EXERCISE - Would you show every line from the records that holds "names"?
────────────────────────────────────────
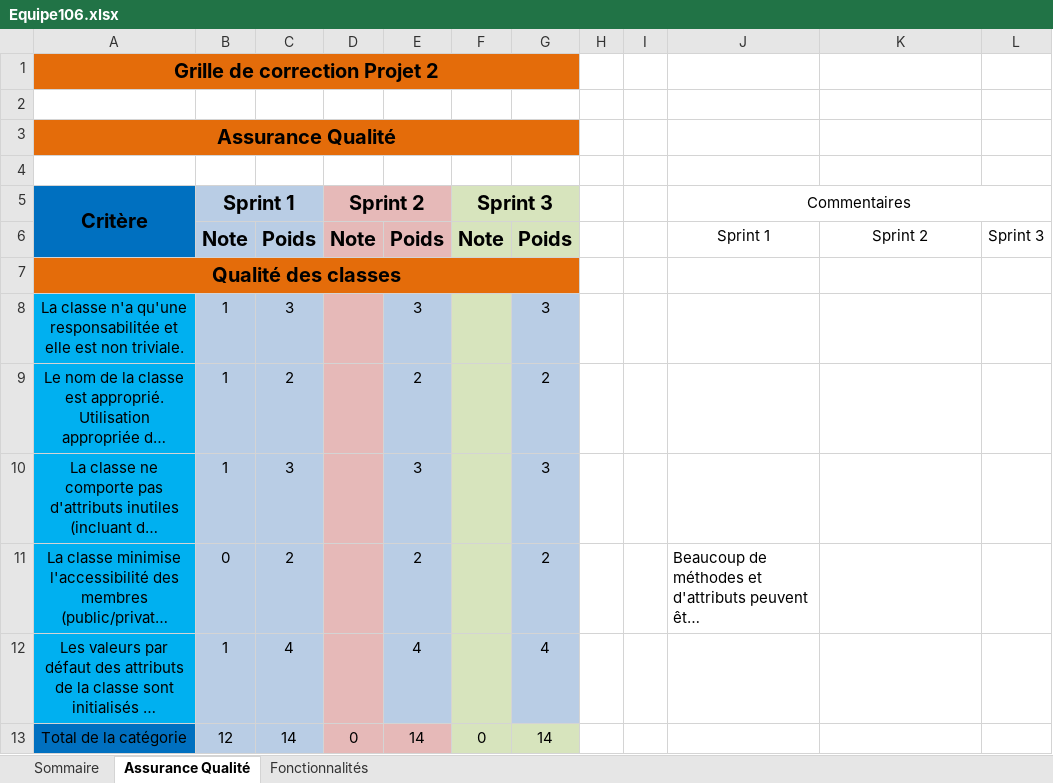
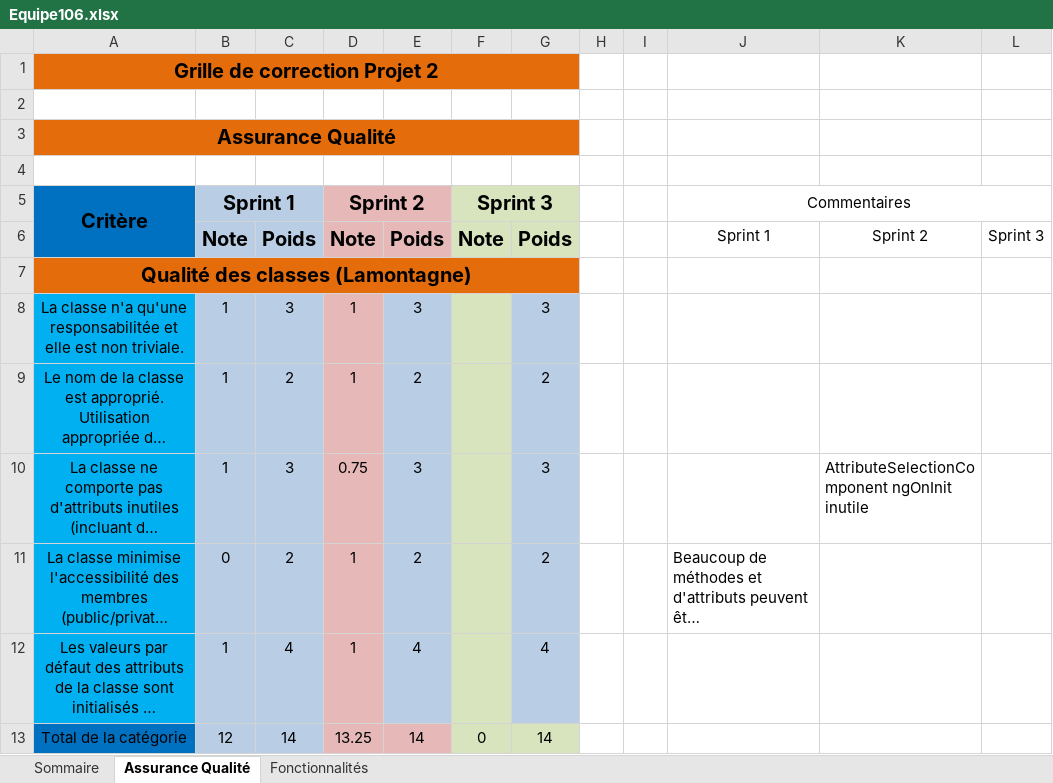
Before and after one commit to AlexandreMorinvil/angular-paint-app, an Excel workbook: Equipe106.xlsx, sheet Assurance Qualité, drawn as a sheet; only a part is shown; long unchanged cells end in …; values as stored, in another font and other column widths than the file's, no borders; the diff covers the shown part only; the diff names each change by its address in the sheet, - before the commit and + after, or states it on an @@ line.

Commit message:
Ajout correction sprint2

```diff
--- a/Equipe106.xlsx (sheet Assurance Qualité)
+++ b/Equipe106.xlsx (sheet Assurance Qualité)
-A7 (Critère): Qualité des classes
+A7 (Critère): Qualité des classes (Lamontagne)
-D8:D9 (Sprint 2): (empty)
+D8:D9 (Sprint 2): 1
-D10 (Sprint 2): (empty)
+D10 (Sprint 2): 0.75
-K10: (empty)
+K10: AttributeSelectionComponent ngOnInit inutile
-D11:D12 (Sprint 2): (empty)
+D11:D12 (Sprint 2): 1
-D13 (Sprint 2): 0
+D13 (Sprint 2): 13.25
```
Also changed, not shown: 59 edited cells elsewhere in this sheet, sheet Sommaire.
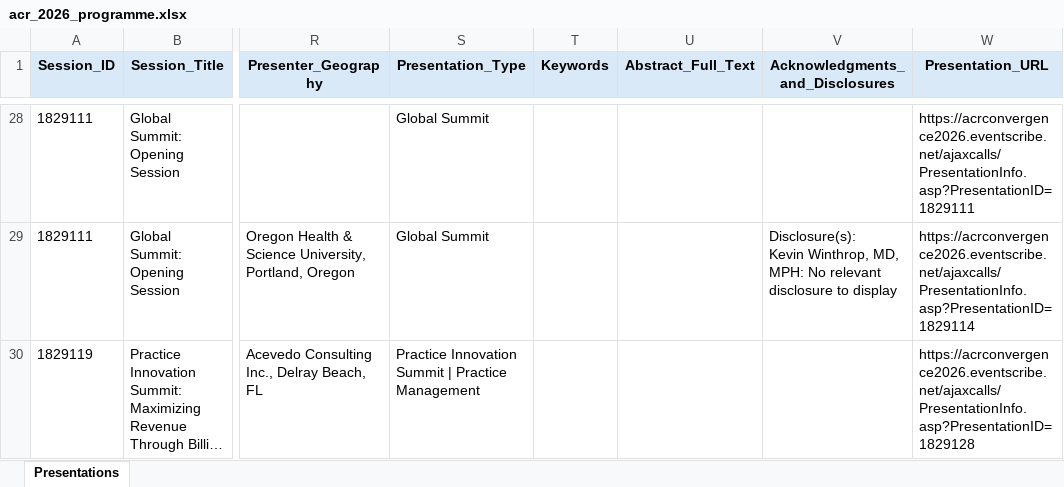
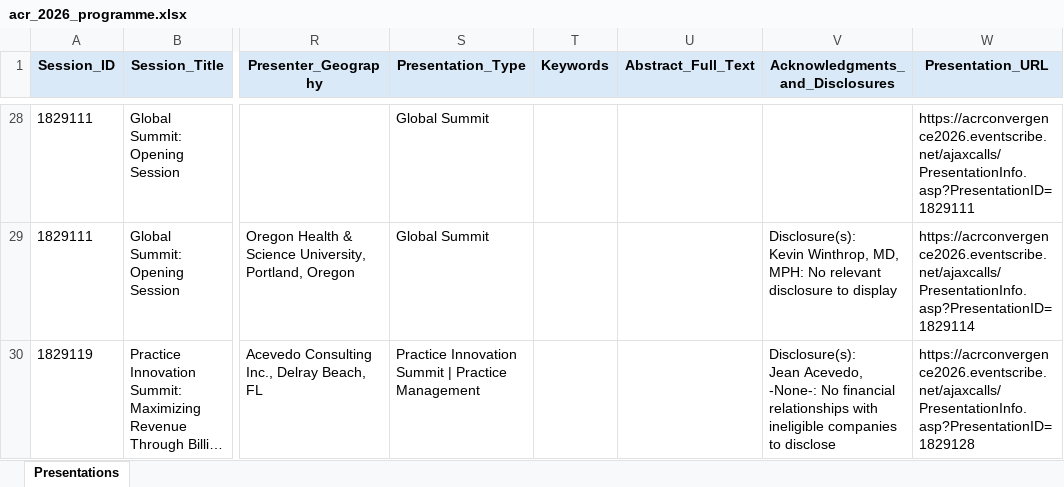
Before and after one commit to saksham-phs/ACR_Scraper, an Excel workbook: output/acr_2026_programme.xlsx, sheet Presentations, drawn as a sheet; only a part is shown, gaps mark what is left out; long unchanged cells end in …; values as stored, in another font and other column widths than the file's, no borders; ↵ is a line break in a cell; the diff covers the shown part only; the diff names each change by its address in the sheet, - before the commit and + after, or states it on an @@ line.

```diff
--- a/output/acr_2026_programme.xlsx (sheet Presentations)
+++ b/output/acr_2026_programme.xlsx (sheet Presentations)
-V30 (Acknowledgments_and_Disclosures): (empty)
+V30 (Acknowledgments_and_Disclosures): Disclosure(s): ↵ Jean Acevedo, -None-: No financial relationships with ineligible companies to disclose
```
Also changed, not shown: 155 edited cells elsewhere in this sheet, 1 other file.
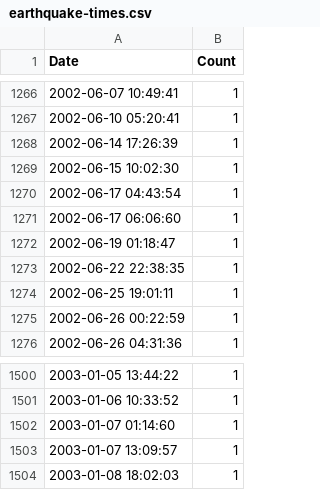
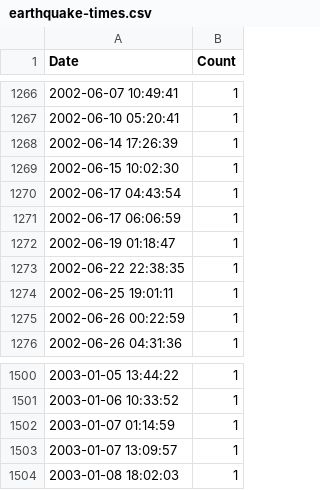
Before and after one commit to grbruns/cst495, a CSV file: earthquake-times.csv, drawn as a sheet; only a part is shown, gaps mark what is left out.

Commit message:
Add files via upload

```diff
--- a/earthquake-times.csv
+++ b/earthquake-times.csv
@@ -1270,3 +1270,3 @@ Date,Count
 "2002-06-17 04:43:54",1
-"2002-06-17 06:06:60",1
+"2002-06-17 06:06:59",1
 "2002-06-19 01:18:47",1
@@ -1501,3 +1501,3 @@ Date,Count
 "2003-01-06 10:33:52",1
-"2003-01-07 01:14:60",1
+"2003-01-07 01:14:59",1
 "2003-01-07 13:09:57",1
```
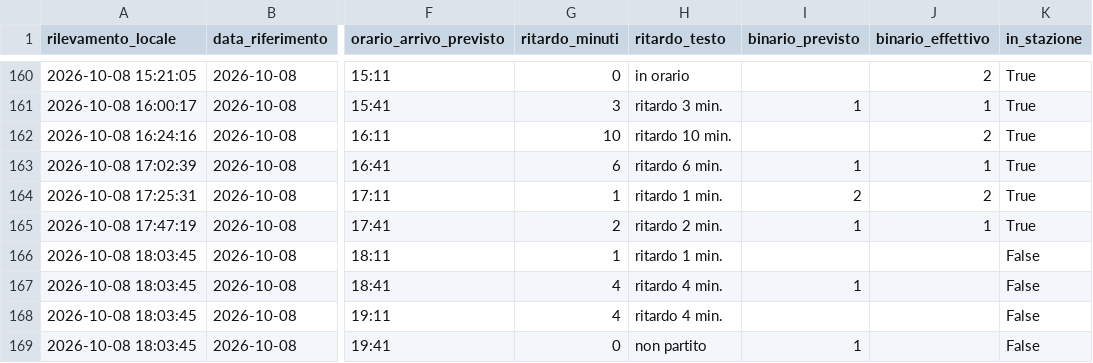
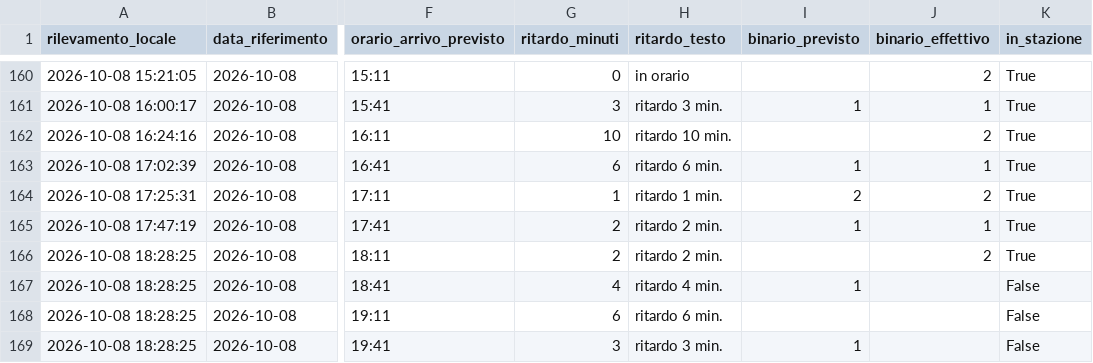
Before and after one commit to frapan2003-coder/Orari-arrivo-treni, a CSV file: data/raw_log.csv, drawn as a sheet; only a part is shown, gaps mark what is left out; the diff names each change by its address in the sheet, - before the commit and + after, or states it on an @@ line.

```diff
--- a/data/raw_log.csv
+++ b/data/raw_log.csv
-A166:A169 (rilevamento_locale): 2026-10-08 18:03:45
+A166:A169 (rilevamento_locale): 2026-10-08 18:28:25
-G166 (ritardo_minuti): 1
+G166 (ritardo_minuti): 2
-H166 (ritardo_testo): ritardo 1 min.
+H166 (ritardo_testo): ritardo 2 min.
-J166 (binario_effettivo): (empty)
+J166 (binario_effettivo): 2
-K166 (in_stazione): False
+K166 (in_stazione): True
-G168 (ritardo_minuti): 4
+G168 (ritardo_minuti): 6
-H168 (ritardo_testo): ritardo 4 min.
+H168 (ritardo_testo): ritardo 6 min.
-G169 (ritardo_minuti): 0
+G169 (ritardo_minuti): 3
-H169 (ritardo_testo): non partito
+H169 (ritardo_testo): ritardo 3 min.
```
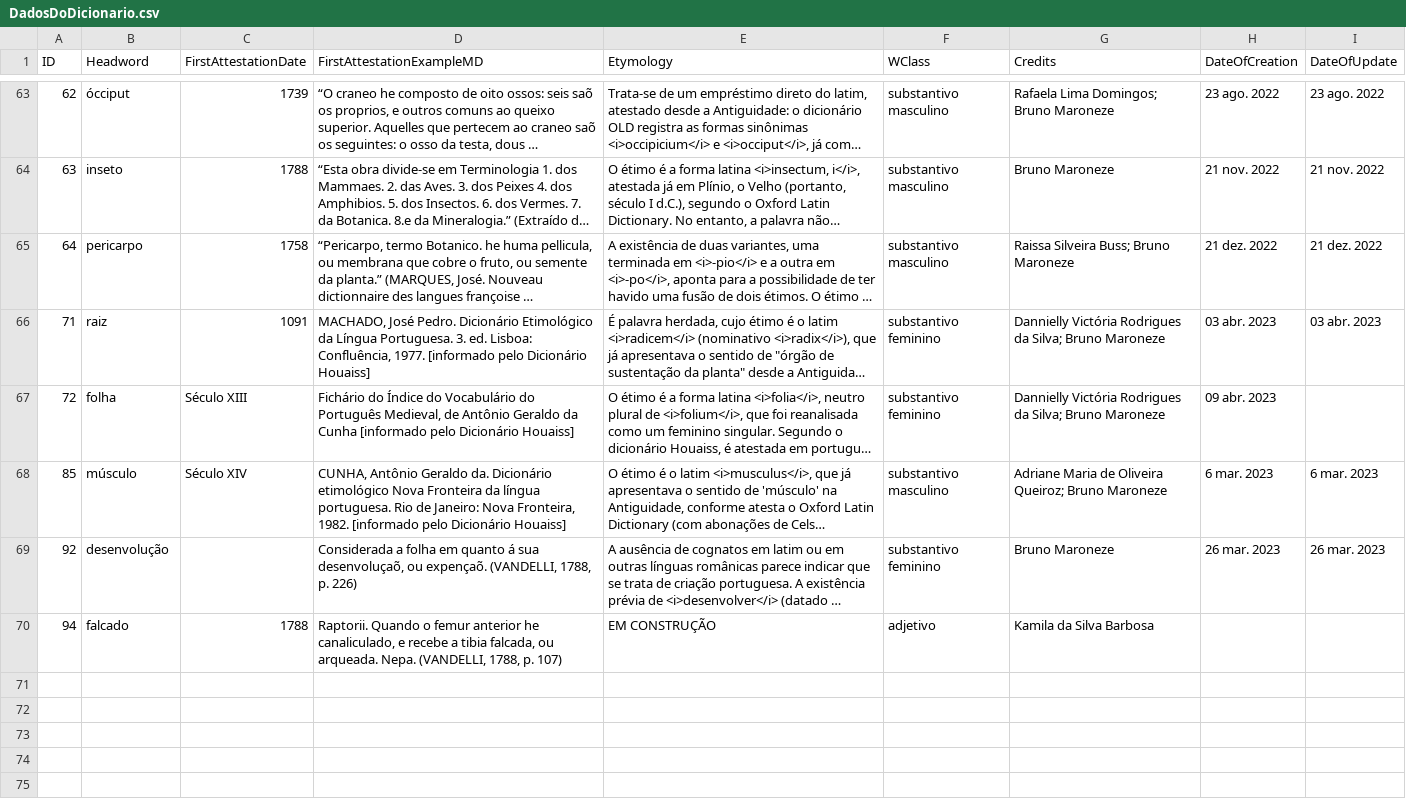
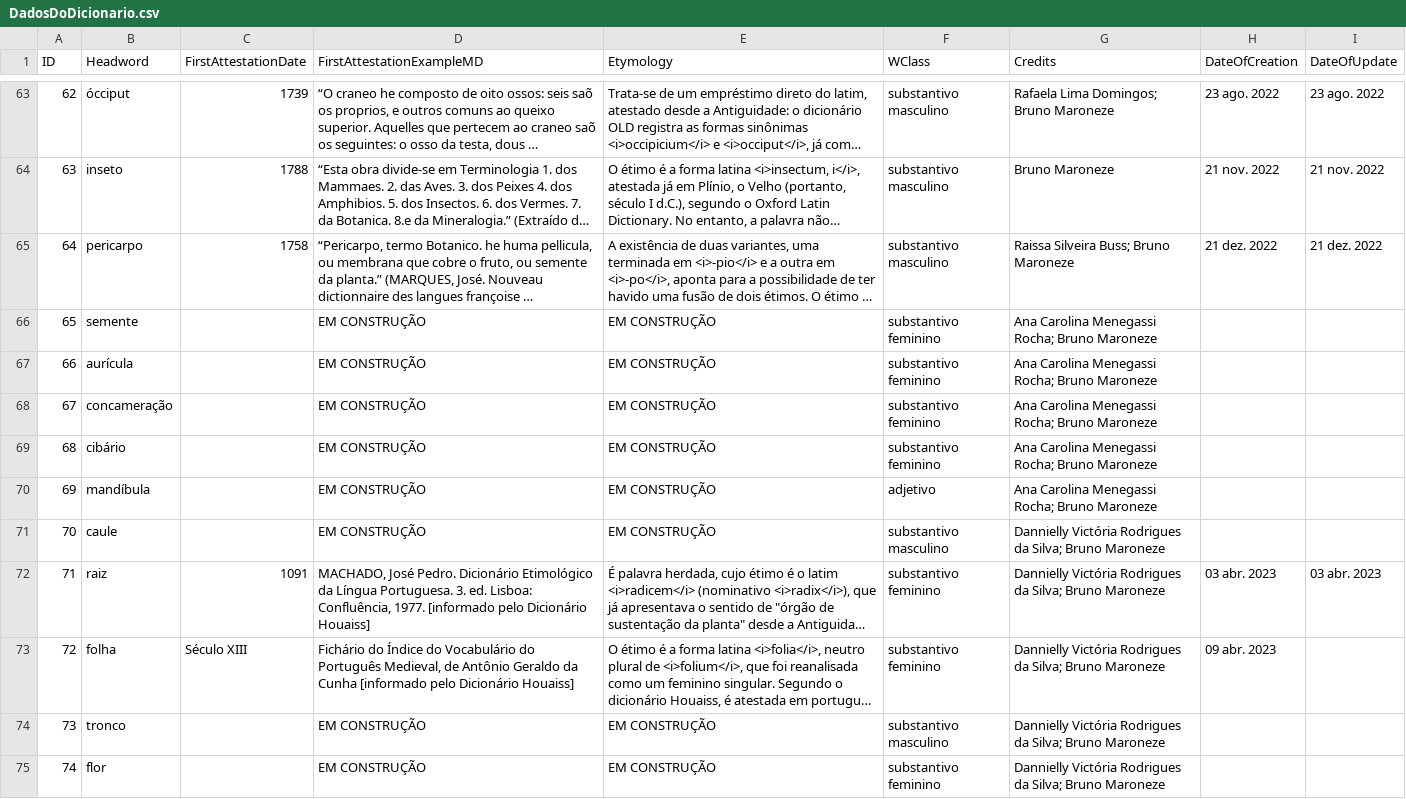
Before and after one commit to brunomaroneze/dicbio, a CSV file: data/DadosDoDicionario.csv, drawn as a sheet; only a part is shown, gaps mark what is left out; the shorter side is filled out with more unchanged rows; long unchanged cells end in …; the diff covers the shown part only; the diff names each change by its address in the sheet, - before the commit and + after, or states it on an @@ line.

```diff
--- a/data/DadosDoDicionario.csv
+++ b/data/DadosDoDicionario.csv
+row 66: 65 | semente |  | EM CONSTRUÇÃO | EM CONSTRUÇÃO | substantivo feminino | Ana Carolina Menegassi Rocha; Bruno Maroneze
+row 67: 66 | aurícula |  | EM CONSTRUÇÃO | EM CONSTRUÇÃO | substantivo feminino | Ana Carolina Menegassi Rocha; Bruno Maroneze
+row 68: 67 | concameração |  | EM CONSTRUÇÃO | EM CONSTRUÇÃO | substantivo feminino | Ana Carolina Menegassi Rocha; Bruno Maroneze
+row 69: 68 | cibário |  | EM CONSTRUÇÃO | EM CONSTRUÇÃO | substantivo feminino | Ana Carolina Menegassi Rocha; Bruno Maroneze
+row 70: 69 | mandíbula |  | EM CONSTRUÇÃO | EM CONSTRUÇÃO | adjetivo | Ana Carolina Menegassi Rocha; Bruno Maroneze
+row 71: 70 | caule |  | EM CONSTRUÇÃO | EM CONSTRUÇÃO | substantivo masculino | Dannielly Victória Rodrigues da Silva; Bruno Maroneze
+row 74: 73 | tronco |  | EM CONSTRUÇÃO | EM CONSTRUÇÃO | substantivo masculino | Dannielly Victória Rodrigues da Silva; Bruno Maroneze
+row 75: 74 | flor |  | EM CONSTRUÇÃO | EM CONSTRUÇÃO | substantivo feminino | Dannielly Victória Rodrigues da Silva; Bruno Maroneze
```
Also changed, not shown: 18 added rows elsewhere in this file, data/DataframePrincipal.csv, data/definitions.csv, 3 other files.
────────────────────────────────────────
TASK RESULT -
Before and after one commit to AlexandreMorinvil/angular-paint-app, an Excel workbook: Equipe106.xlsx, sheet Assurance Qualité, drawn as a sheet; only a part is shown; long unchanged cells end in …; values as stored, in another font and other column widths than the file's, no borders; the diff covers the shown part only; the diff names each change by its address in the sheet, - before the commit and + after, or states it on an @@ line.
Before and after one commit to saksham-phs/ACR_Scraper, an Excel workbook: output/acr_2026_programme.xlsx, sheet Presentations, drawn as a sheet; only a part is shown, gaps mark what is left out; long unchanged cells end in …; values as stored, in another font and other column widths than the file's, no borders; ↵ is a line break in a cell; the diff covers the shown part only; the diff names each change by its address in the sheet, - before the commit and + after, or states it on an @@ line.
Before and after one commit to frapan2003-coder/Orari-arrivo-treni, a CSV file: data/raw_log.csv, drawn as a sheet; only a part is shown, gaps mark what is left out; the diff names each change by its address in the sheet, - before the commit and + after, or states it on an @@ line.
Before and after one commit to brunomaroneze/dicbio, a CSV file: data/DadosDoDicionario.csv, drawn as a sheet; only a part is shown, gaps mark what is left out; the shorter side is filled out with more unchanged rows; long unchanged cells end in …; the diff covers the shown part only; the diff names each change by its address in the sheet, - before the commit and + after, or states it on an @@ line.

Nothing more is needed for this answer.